▶ _WORK TASK_: Tally the lines below containing "neighborhood" and report only the total.

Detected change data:
____

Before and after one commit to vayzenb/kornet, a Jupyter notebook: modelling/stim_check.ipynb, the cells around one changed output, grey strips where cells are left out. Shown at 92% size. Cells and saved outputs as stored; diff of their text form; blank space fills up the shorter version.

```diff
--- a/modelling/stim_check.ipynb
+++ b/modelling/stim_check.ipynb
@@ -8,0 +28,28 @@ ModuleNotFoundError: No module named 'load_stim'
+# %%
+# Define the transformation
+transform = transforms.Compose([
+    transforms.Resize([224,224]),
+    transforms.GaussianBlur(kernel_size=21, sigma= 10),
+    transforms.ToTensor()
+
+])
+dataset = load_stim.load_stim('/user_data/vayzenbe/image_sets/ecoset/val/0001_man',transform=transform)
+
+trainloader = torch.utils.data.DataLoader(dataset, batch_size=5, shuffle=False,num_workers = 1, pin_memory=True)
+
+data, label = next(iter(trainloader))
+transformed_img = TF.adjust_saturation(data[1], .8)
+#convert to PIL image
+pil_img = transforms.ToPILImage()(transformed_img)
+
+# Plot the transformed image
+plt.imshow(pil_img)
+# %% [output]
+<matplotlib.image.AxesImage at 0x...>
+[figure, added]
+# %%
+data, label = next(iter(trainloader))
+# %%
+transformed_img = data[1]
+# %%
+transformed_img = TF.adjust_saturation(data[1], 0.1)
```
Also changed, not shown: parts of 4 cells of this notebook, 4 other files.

____

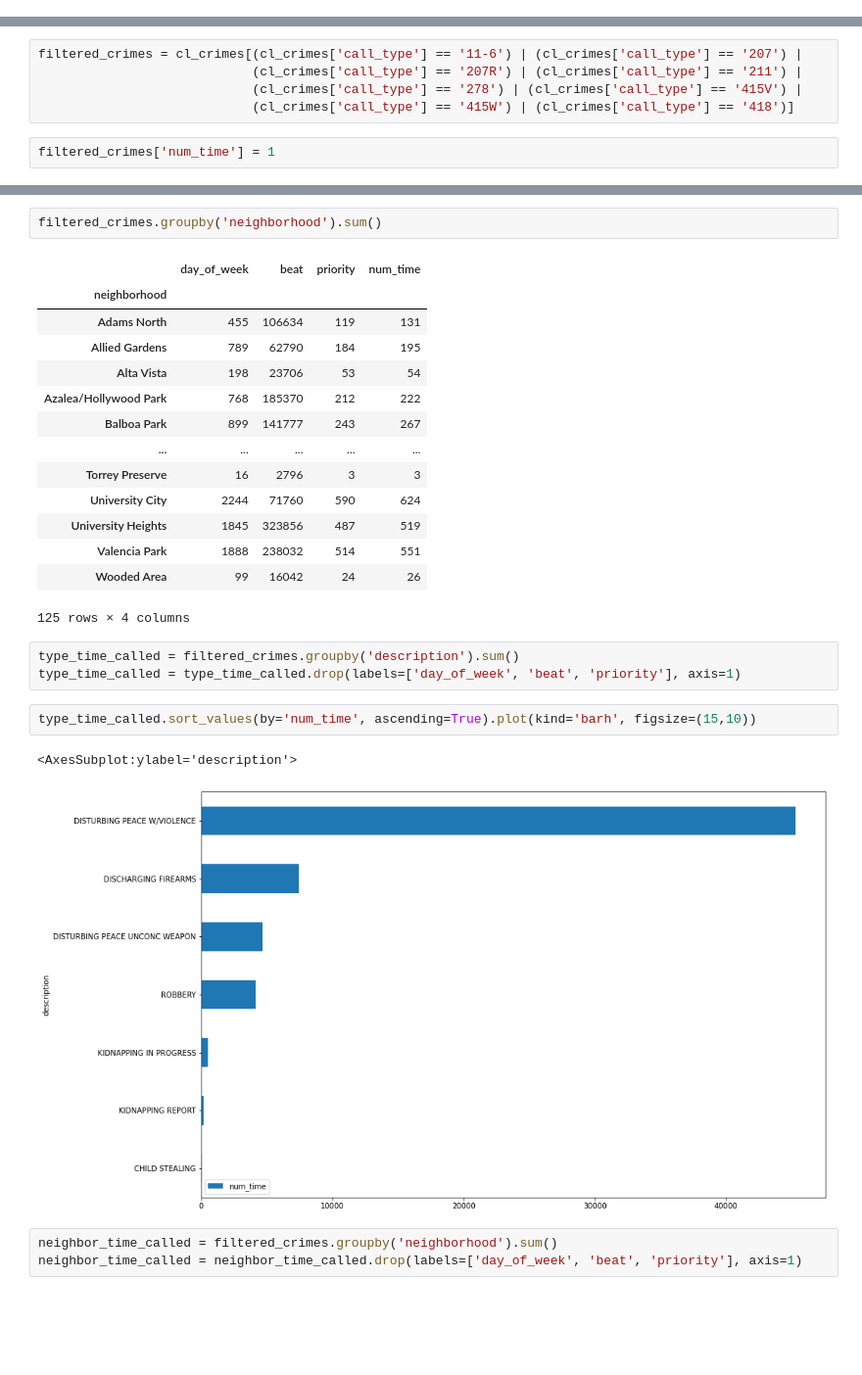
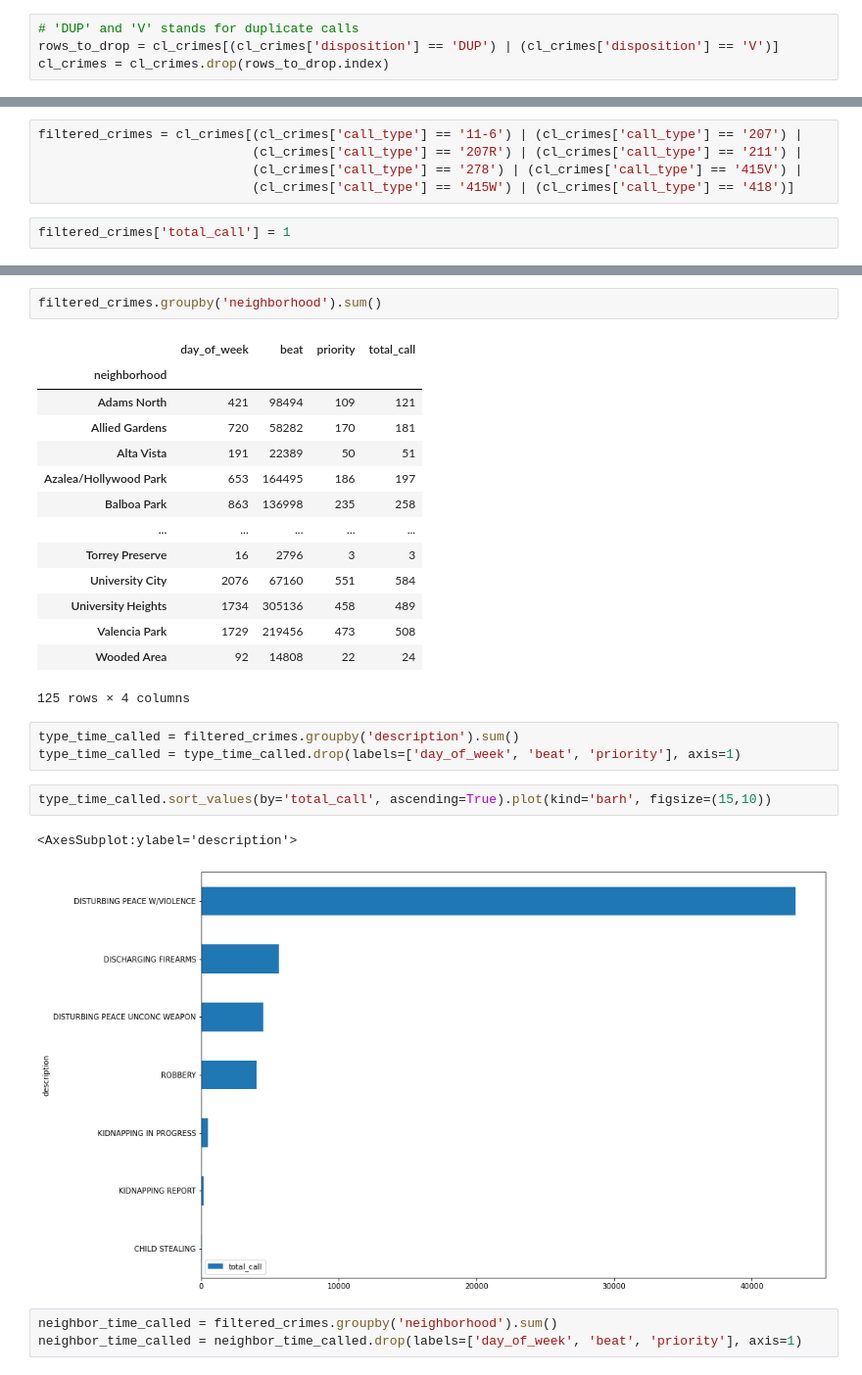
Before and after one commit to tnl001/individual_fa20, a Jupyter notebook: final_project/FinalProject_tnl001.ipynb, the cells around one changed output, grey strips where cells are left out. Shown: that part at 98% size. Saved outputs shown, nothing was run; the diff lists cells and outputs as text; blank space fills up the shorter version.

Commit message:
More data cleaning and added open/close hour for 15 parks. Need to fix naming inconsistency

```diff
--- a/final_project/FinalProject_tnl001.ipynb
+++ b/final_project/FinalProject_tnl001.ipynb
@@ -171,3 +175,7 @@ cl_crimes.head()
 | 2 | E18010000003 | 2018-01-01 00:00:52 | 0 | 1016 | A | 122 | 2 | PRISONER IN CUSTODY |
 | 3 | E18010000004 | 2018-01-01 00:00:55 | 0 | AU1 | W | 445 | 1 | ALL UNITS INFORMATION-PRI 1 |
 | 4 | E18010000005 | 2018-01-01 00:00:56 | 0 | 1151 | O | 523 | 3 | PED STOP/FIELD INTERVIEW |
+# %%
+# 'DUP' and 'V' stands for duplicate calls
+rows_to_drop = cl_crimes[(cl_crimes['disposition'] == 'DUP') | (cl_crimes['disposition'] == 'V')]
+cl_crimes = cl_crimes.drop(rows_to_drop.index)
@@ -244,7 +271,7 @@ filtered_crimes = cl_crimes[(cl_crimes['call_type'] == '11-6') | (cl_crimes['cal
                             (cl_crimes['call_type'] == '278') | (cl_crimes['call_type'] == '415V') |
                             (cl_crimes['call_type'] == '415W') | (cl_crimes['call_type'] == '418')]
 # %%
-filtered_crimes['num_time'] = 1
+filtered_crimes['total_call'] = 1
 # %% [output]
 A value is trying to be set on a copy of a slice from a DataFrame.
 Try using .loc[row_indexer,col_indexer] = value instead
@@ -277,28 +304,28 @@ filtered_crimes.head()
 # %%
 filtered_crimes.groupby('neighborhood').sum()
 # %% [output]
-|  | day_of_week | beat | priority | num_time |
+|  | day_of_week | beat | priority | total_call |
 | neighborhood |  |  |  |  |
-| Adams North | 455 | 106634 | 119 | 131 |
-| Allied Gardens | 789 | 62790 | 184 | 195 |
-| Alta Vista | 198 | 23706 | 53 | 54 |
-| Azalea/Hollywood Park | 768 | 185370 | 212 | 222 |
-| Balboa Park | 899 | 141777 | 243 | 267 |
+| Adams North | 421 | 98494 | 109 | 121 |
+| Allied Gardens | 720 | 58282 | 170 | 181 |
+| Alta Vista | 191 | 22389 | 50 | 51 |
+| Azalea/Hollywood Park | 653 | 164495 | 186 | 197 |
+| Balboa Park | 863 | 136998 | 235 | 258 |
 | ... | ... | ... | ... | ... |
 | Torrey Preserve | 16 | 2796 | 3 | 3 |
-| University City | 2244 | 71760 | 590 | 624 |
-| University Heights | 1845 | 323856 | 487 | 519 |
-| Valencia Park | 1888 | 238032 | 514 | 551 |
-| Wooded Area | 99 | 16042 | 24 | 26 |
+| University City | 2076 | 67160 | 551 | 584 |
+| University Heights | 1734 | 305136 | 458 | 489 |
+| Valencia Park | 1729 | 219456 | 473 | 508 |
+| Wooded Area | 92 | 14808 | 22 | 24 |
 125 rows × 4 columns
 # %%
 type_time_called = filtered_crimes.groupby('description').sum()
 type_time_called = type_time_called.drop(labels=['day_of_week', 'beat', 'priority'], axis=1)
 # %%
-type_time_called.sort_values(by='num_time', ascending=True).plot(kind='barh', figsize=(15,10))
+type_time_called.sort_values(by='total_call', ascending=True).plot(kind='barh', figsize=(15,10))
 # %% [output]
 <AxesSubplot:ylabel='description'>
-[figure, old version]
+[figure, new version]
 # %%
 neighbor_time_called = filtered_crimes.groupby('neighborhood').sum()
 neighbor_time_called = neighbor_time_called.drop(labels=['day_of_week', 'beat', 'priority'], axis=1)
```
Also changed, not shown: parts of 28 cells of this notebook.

____

▶ _RESULT OF THIS TASK_: 3